## [Activity]
An exact copy of the entries below is required, with all pictures removed.

----------

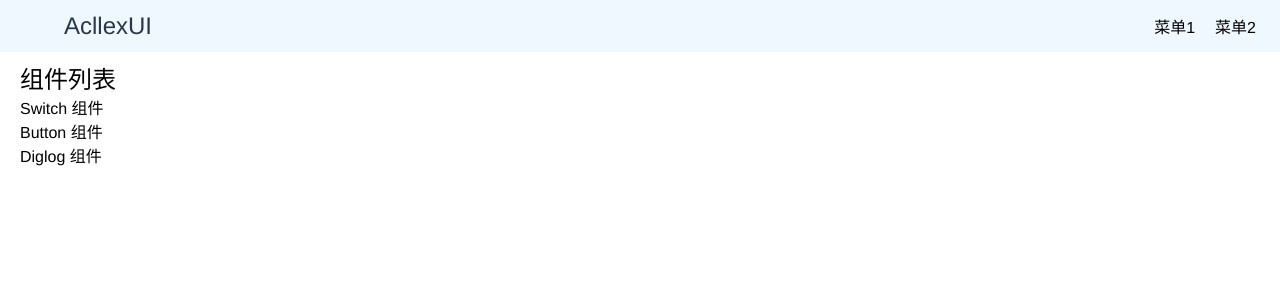
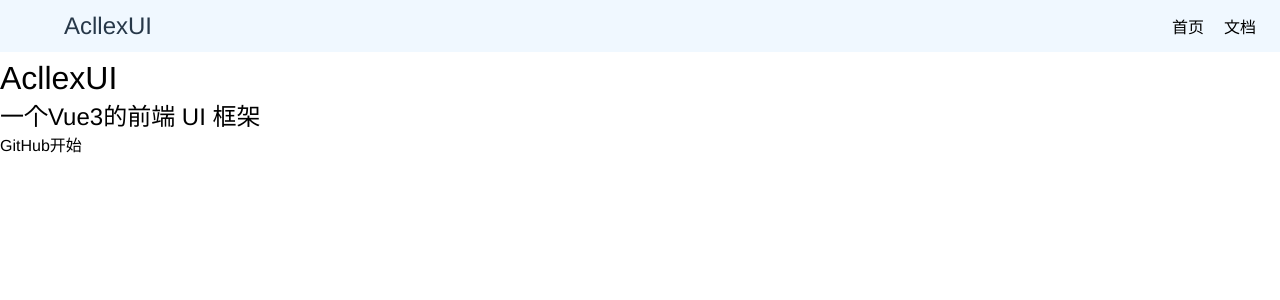
Before and after one commit to Acllex/acllex-ui, a Vue app: page /#/ in a window 1280 px wide. Shown: the top 300 px of the page. Built offline with nearby package versions, Linux system fonts and the light colour scheme.

Commit message:
完善首页

```diff
--- a/src/App.vue
+++ b/src/App.vue
@@ -1,10 +1,21 @@
 <template>
   <Topnav></Topnav>
-  <router-view />
+  <div class="main">
+    <router-view />
+  </div>
 </template>
 
 <script setup lang="ts">
 import Topnav from "./components/Topnav.vue";
-// This starter template is using Vue 3 <script setup> SFCs
-// Check out https://v3.vuejs.org/api/sfc-script-setup.html#sfc-script-setup
+
+import { ref, provide } from 'vue';
+
+provide('isMenu', ref<boolean>(false))
 </script>
+
+<style scoped lang="scss">
+  .main {
+    width: 100%;
+    padding-top: 60px;
+  }
+</style>
--- a/src/components/Topnav.vue
+++ b/src/components/Topnav.vue
@@ -7,7 +7,7 @@
         </svg>
       </div>
     </div>
-    <div class="logo">
+    <div class="logo" @click="setMenu">
       <svg class="icon" aria-hidden="true">
         <use xlink:href="#icon-_UIsheji"></use>
       </svg>
@@ -15,34 +15,27 @@
     </div>
     <ul>
       <li>
-        <router-link to="">菜单1</router-link>
+        <router-link to="/">首页</router-link>
       </li>
       <li>
-        <router-link to="">菜单2</router-link>
+        <router-link to="/doc">文档</router-link>
       </li>
     </ul>
   </header>
-  <aside>
-    <h1>组件列表</h1>
-    <h4>Switch 组件</h4>
-    <h4>Button 组件</h4>
-    <h4>Diglog 组件</h4>
-  </aside>
 </template>
 
-<script lang="ts">
-export default {
-  setup(){
-    const toggleMenu = ()=>{
+<script setup lang="ts">
+import { inject,Ref } from 'vue';
 
-    }
+
+const isMenu = inject<Ref<boolean>>('isMenu');
+  const setMenu = ()=>{
+     isMenu!.value = !isMenu!.value;
   }
-}
 </script>
 
 <style lang="scss" scoped>
-
-header{
+header {
   position: fixed;
   top: 0;
   left: 0;
@@ -53,63 +46,64 @@ header{
   align-items: center;
   justify-content: space-between;
   padding: 0 14px;
-  .menu{
+  .menu {
     display: none;
   }
-  .logo{
+  .logo {
     margin: 6px 0;
     display: flex;
     align-items: center;
-    svg{
+    svg {
       width: 40px;
       height: 40px;
     }
-    span{
+    span {
       margin-left: 10px;
-      font-family: "Dosis", "Source Sans Pro", "Helvetica Neue", Arial, sans-serif;
+      font-family: "Dosis", "Source Sans Pro", "Helvetica Neue", Arial,
+        sans-serif;
       font-size: 1.5em;
       font-weight: 500;
       color: #273849;
     }
   }
-  ul{
+  ul {
     display: flex;
-    li{
+    li {
       padding: 0 10px;
     }
   }
   @media screen and (max-width: 500px) {
-    .menu{
+    .menu {
       display: block;
       position: relative;
-      div{
+      div {
         position: absolute;
         width: 34px;
         top: -12px;
-        svg{
+        svg {
           width: 26px;
           height: 26px;
         }
       }
     }
-    .logo{
+    .logo {
       width: 36px;
       height: 36px;
       margin: 6px 0;
-      svg{
+      svg {
         width: 100%;
         height: 100%;
       }
-      span{
+      span {
         display: none;
       }
     }
-    ul>li{
+    ul > li {
       display: none;
     }
   }
 }
-aside{
+aside {
   padding: 60px 10px 30px 20px;
   position: fixed;
   top: 0;
--- a/src/router/index.ts
+++ b/src/router/index.ts
@@ -1,10 +1,12 @@
 import {createWebHashHistory, createRouter} from 'vue-router'
 import Home from '../views/Home.vue'
+import Doc from '../views/Doc.vue';
 
 const history = createWebHashHistory()
 export const router = createRouter({
     history,
     routes:[
-        {path: '/', component: Home}
+        {path: '/', component: Home},
+        {path: '/doc', component: Doc},
     ]
 })
--- a/src/views/Doc.vue
+++ b/src/views/Doc.vue
@@ -1,3 +1,9 @@
 <template>
   <div>Doc</div>
+  <aside>
+    <h1>组件列表</h1>
+    <h4>Switch 组件</h4>
+    <h4>Button 组件</h4>
+    <h4>Diglog 组件</h4>
+  </aside>
 </template>
--- a/src/views/Home.vue
+++ b/src/views/Home.vue
@@ -1,3 +1,21 @@
 <template>
-  <div>Home</div>
+  <div class="">
+    <div>
+      <h1>AcllexUI</h1>
+      <h2>一个Vue3的前端 UI 框架</h2>
+      <p class="action">
+        <a href="">GitHub</a>
+        <a href="">开始</a>
+
+      </p>
+    </div>
+  </div>
 </template>
+
+<script setup lang="ts">
+import { inject,Ref } from 'vue';
+
+const isMenu = inject<Ref<boolean>>('isMenu');
+console.log(isMenu?.value);
+
+</script>
```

----------

## [Result for this task]
Before and after one commit to Acllex/acllex-ui, a Vue app: page /#/ in a window 1280 px wide. Shown: the top 300 px of the page. Built offline with nearby package versions, Linux system fonts and the light colour scheme.

Commit message:
完善首页

```diff
--- a/src/App.vue
+++ b/src/App.vue
@@ -1,10 +1,21 @@
 <template>
   <Topnav></Topnav>
-  <router-view />
+  <div class="main">
+    <router-view />
+  </div>
 </template>
 
 <script setup lang="ts">
 import Topnav from "./components/Topnav.vue";
-// This starter template is using Vue 3 <script setup> SFCs
-// Check out https://v3.vuejs.org/api/sfc-script-setup.html#sfc-script-setup
+
+import { ref, provide } from 'vue';
+
+provide('isMenu', ref<boolean>(false))
 </script>
+
+<style scoped lang="scss">
+  .main {
+    width: 100%;
+    padding-top: 60px;
+  }
+</style>
--- a/src/components/Topnav.vue
+++ b/src/components/Topnav.vue
@@ -7,7 +7,7 @@
         </svg>
       </div>
     </div>
-    <div class="logo">
+    <div class="logo" @click="setMenu">
       <svg class="icon" aria-hidden="true">
         <use xlink:href="#icon-_UIsheji"></use>
       </svg>
@@ -15,34 +15,27 @@
     </div>
     <ul>
       <li>
-        <router-link to="">菜单1</router-link>
+        <router-link to="/">首页</router-link>
       </li>
       <li>
-        <router-link to="">菜单2</router-link>
+        <router-link to="/doc">文档</router-link>
       </li>
     </ul>
   </header>
-  <aside>
-    <h1>组件列表</h1>
-    <h4>Switch 组件</h4>
-    <h4>Button 组件</h4>
-    <h4>Diglog 组件</h4>
-  </aside>
 </template>
 
-<script lang="ts">
-export default {
-  setup(){
-    const toggleMenu = ()=>{
+<script setup lang="ts">
+import { inject,Ref } from 'vue';
 
-    }
+
+const isMenu = inject<Ref<boolean>>('isMenu');
+  const setMenu = ()=>{
+     isMenu!.value = !isMenu!.value;
   }
-}
 </script>
 
 <style lang="scss" scoped>
-
-header{
+header {
   position: fixed;
   top: 0;
   left: 0;
@@ -53,63 +46,64 @@ header{
   align-items: center;
   justify-content: space-between;
   padding: 0 14px;
-  .menu{
+  .menu {
     display: none;
   }
-  .logo{
+  .logo {
     margin: 6px 0;
     display: flex;
     align-items: center;
-    svg{
+    svg {
       width: 40px;
       height: 40px;
     }
-    span{
+    span {
       margin-left: 10px;
-      font-family: "Dosis", "Source Sans Pro", "Helvetica Neue", Arial, sans-serif;
+      font-family: "Dosis", "Source Sans Pro", "Helvetica Neue", Arial,
+        sans-serif;
       font-size: 1.5em;
       font-weight: 500;
       color: #273849;
     }
   }
-  ul{
+  ul {
     display: flex;
-    li{
+    li {
       padding: 0 10px;
     }
   }
   @media screen and (max-width: 500px) {
-    .menu{
+    .menu {
       display: block;
       position: relative;
-      div{
+      div {
         position: absolute;
         width: 34px;
         top: -12px;
-        svg{
+        svg {
           width: 26px;
           height: 26px;
         }
       }
     }
-    .logo{
+    .logo {
       width: 36px;
       height: 36px;
       margin: 6px 0;
-      svg{
+      svg {
         width: 100%;
         height: 100%;
       }
-      span{
+      span {
         display: none;
       }
     }
-    ul>li{
+    ul > li {
       display: none;
     }
   }
 }
-aside{
+aside {
   padding: 60px 10px 30px 20px;
   position: fixed;
   top: 0;
--- a/src/router/index.ts
+++ b/src/router/index.ts
@@ -1,10 +1,12 @@
 import {createWebHashHistory, createRouter} from 'vue-router'
 import Home from '../views/Home.vue'
+import Doc from '../views/Doc.vue';
 
 const history = createWebHashHistory()
 export const router = createRouter({
     history,
     routes:[
-        {path: '/', component: Home}
+        {path: '/', component: Home},
+        {path: '/doc', component: Doc},
     ]
 })
--- a/src/views/Doc.vue
+++ b/src/views/Doc.vue
@@ -1,3 +1,9 @@
 <template>
   <div>Doc</div>
+  <aside>
+    <h1>组件列表</h1>
+    <h4>Switch 组件</h4>
+    <h4>Button 组件</h4>
+    <h4>Diglog 组件</h4>
+  </aside>
 </template>
--- a/src/views/Home.vue
+++ b/src/views/Home.vue
@@ -1,3 +1,21 @@
 <template>
-  <div>Home</div>
+  <div class="">
+    <div>
+      <h1>AcllexUI</h1>
+      <h2>一个Vue3的前端 UI 框架</h2>
+      <p class="action">
+        <a href="">GitHub</a>
+        <a href="">开始</a>
+
+      </p>
+    </div>
+  </div>
 </template>
+
+<script setup lang="ts">
+import { inject,Ref } from 'vue';
+
+const isMenu = inject<Ref<boolean>>('isMenu');
+console.log(isMenu?.value);
+
+</script>
```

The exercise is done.